My family has been remarkably Covid-careful over the past couple years, and when Omicron hit, we begrudgingly gave up our holiday travel plans, avoided any crowds, gave up our tickets to see the Matrix premiere in San Francisco, and cancelled my birthday party. But on the first day of the new year, we hung out with some relatives who later tested positive. Since then, we’ve re-entered the now familiar Pell family lockdown. We’re lucky. We have the time, resources, and broadband to keep our kids home from school for a few days. We have antigen tests in our cupboard and easy access to PCR tests, both free or pricey. But even in our fortunate situation combined with my daily lit review of the latest news, it’s been a confusing start to the year. We’re sort of making up our own extra cautious family rules for how to handle the exposure. During the week, I’ve probably shared five articles with my family (those who haven’t blocked me) with updates on changes from the CDC, our local health advisors, and our schools. I get it. Pandemics aren’t easy and these are confusing times. We’re all experiencing every stage of this nightmare for the first time. But it’s fair to say that the messaging from the top has been muddled. And political polarization has hamstrung what should have been our efforts to better prepare for variants. Yes, Omicron is less deadly than Delta. But what if it weren’t? We’re two years into a pandemic that we still don’t seem ready for. Officially, I’m not sure my family was required to do anything after our exposure. For those who get Omicron, they can now return to school or work with a mask after five days. No negative test is required. But if they do take a test and it’s positive, they have to quarantine for five more days. Wait, what? Believe me, I wouldn’t want to have to message the pandemic under a constant barrage of attacks from lying news sources, disingenuous politicians, and misinformed freedom-lovin’ Americans who don’t have the common sense to accept the good fortune of effective vaccines. But it’s been two years. Maybe I’m a little extra ornery being stuck in my house with my kids for yet another quarantine. But we knew the variants were coming. We should have gamed this out and come up with clear messaging. The CDC says a test to get out of COVID isolation is not needed.

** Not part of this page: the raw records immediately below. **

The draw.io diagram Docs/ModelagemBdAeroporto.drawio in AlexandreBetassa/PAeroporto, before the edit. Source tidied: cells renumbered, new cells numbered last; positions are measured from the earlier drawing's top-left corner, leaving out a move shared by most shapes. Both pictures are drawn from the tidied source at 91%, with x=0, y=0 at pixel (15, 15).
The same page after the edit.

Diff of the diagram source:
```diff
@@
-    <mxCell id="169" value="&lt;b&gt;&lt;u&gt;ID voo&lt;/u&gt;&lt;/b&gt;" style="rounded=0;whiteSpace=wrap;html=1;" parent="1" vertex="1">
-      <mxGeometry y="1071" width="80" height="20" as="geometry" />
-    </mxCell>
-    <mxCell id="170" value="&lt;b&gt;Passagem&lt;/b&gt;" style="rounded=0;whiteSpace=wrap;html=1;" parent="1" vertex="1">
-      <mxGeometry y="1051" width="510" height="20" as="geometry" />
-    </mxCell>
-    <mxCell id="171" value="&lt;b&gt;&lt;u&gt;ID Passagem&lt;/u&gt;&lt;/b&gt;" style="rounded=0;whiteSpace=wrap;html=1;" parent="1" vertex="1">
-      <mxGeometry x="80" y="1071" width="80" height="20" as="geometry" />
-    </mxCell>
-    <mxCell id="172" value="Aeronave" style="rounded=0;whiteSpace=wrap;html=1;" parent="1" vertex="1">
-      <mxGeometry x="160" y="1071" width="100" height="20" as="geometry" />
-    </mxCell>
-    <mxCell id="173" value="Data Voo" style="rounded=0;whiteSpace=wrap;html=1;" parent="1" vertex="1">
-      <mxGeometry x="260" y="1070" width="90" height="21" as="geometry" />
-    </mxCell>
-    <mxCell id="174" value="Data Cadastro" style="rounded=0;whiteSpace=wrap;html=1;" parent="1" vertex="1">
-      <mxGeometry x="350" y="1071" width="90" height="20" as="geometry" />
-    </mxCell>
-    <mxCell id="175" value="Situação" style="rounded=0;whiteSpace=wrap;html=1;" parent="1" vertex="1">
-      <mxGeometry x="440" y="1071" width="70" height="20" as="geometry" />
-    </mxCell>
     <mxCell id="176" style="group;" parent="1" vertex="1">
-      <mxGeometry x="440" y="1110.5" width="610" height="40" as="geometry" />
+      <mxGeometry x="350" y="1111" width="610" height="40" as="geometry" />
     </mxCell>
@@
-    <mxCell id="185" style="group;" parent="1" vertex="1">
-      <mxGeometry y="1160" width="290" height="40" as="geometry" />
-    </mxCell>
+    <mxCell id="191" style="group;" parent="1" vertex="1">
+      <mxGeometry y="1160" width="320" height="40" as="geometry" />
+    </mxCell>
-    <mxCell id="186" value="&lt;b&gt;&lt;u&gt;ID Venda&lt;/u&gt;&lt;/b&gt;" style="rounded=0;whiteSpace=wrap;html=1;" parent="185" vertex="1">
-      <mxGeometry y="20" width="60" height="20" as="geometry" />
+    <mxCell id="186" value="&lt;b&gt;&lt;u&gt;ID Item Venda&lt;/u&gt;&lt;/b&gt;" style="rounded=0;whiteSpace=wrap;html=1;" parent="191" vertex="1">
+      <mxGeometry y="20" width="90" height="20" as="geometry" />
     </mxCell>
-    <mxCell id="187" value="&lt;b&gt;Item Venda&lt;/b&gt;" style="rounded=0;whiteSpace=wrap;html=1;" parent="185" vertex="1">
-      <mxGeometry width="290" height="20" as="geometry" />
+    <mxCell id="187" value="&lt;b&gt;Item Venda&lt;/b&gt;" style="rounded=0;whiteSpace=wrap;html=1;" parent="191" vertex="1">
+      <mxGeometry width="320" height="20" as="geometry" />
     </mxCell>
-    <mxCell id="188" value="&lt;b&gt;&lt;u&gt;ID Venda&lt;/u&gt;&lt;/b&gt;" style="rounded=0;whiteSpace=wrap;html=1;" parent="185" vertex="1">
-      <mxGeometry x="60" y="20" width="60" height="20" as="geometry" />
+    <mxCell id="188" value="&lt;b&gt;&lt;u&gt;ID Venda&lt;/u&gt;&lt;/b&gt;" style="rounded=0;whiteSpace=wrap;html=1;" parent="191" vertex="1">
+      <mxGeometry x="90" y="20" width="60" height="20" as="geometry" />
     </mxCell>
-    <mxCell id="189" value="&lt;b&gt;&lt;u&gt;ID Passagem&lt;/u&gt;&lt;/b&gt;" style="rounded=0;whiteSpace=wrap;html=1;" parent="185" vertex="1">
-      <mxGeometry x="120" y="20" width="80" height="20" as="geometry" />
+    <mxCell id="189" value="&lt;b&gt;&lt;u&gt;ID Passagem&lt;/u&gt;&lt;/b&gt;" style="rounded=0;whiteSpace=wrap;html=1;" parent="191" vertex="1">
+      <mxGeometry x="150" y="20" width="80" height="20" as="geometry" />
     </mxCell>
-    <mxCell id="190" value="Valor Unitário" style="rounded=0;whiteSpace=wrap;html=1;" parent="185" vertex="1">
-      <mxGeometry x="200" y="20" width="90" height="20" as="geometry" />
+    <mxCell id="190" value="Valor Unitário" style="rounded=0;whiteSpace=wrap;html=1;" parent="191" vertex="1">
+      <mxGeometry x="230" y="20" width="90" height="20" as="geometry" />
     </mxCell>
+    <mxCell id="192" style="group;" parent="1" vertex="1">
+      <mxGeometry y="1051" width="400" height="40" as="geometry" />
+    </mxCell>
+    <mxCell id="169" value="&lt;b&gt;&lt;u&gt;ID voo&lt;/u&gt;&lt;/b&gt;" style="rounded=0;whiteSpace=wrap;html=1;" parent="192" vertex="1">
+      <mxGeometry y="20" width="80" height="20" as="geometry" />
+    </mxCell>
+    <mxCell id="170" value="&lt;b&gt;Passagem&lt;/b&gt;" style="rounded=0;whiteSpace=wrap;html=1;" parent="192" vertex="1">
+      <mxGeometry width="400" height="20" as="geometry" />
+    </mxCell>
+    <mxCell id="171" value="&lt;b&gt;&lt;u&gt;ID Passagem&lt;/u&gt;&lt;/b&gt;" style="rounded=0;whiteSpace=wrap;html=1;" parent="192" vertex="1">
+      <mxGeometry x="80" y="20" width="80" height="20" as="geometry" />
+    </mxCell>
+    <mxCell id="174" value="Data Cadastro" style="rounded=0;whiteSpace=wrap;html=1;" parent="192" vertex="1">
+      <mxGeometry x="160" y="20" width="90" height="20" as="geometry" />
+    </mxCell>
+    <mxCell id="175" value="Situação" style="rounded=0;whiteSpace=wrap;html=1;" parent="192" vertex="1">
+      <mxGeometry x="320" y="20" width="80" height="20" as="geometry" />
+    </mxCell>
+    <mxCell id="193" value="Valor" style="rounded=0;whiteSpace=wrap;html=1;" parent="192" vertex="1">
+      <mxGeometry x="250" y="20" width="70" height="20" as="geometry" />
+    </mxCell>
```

+ “Might the real reason be that rapid tests are hard to find and expensive here (while they are easily available and relatively cheap in other countries)? Is it possible that rapid tests are a good way to see who is infectious and who can return to public life — and their lack of sensitivity to minute amounts of virus is actually a good thing?” Zeynep Tufekci in the NYT (Gift Article): The C.D.C. Is Hoping You’ll Figure Covid Out on Your Own.

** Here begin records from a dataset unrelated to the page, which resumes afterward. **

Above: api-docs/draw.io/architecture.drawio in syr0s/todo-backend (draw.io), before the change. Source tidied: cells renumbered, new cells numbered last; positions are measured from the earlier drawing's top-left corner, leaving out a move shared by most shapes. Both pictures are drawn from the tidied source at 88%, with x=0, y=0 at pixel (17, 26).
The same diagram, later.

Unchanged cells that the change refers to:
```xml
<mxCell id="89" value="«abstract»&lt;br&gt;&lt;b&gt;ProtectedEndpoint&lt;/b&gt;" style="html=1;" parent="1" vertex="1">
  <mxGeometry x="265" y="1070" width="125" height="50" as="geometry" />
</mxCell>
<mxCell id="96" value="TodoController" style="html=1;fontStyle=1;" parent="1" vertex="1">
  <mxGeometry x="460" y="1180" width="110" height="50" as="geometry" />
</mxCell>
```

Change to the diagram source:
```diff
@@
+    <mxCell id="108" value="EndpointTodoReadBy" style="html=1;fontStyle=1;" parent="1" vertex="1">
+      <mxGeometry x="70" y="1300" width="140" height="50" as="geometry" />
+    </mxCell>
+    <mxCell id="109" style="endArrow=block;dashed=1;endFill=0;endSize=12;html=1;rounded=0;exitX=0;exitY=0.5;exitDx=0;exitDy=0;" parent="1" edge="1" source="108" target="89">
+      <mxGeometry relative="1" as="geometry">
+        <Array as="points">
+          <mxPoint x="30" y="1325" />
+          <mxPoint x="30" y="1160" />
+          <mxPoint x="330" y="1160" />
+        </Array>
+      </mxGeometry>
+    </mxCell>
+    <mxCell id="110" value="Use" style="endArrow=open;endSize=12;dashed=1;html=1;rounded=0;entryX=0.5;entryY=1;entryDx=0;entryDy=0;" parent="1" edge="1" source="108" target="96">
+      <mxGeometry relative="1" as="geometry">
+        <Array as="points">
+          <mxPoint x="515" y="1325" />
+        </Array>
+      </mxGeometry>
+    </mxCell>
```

+ Chicago schools are closed while the union hammers out safety decisions, college kids are in quarantine or Zooming from home, and the world needs 22 billion more mRNA vaccine doses to ward off omicron threat. Here’s the latest from WaPo. (Gift Article)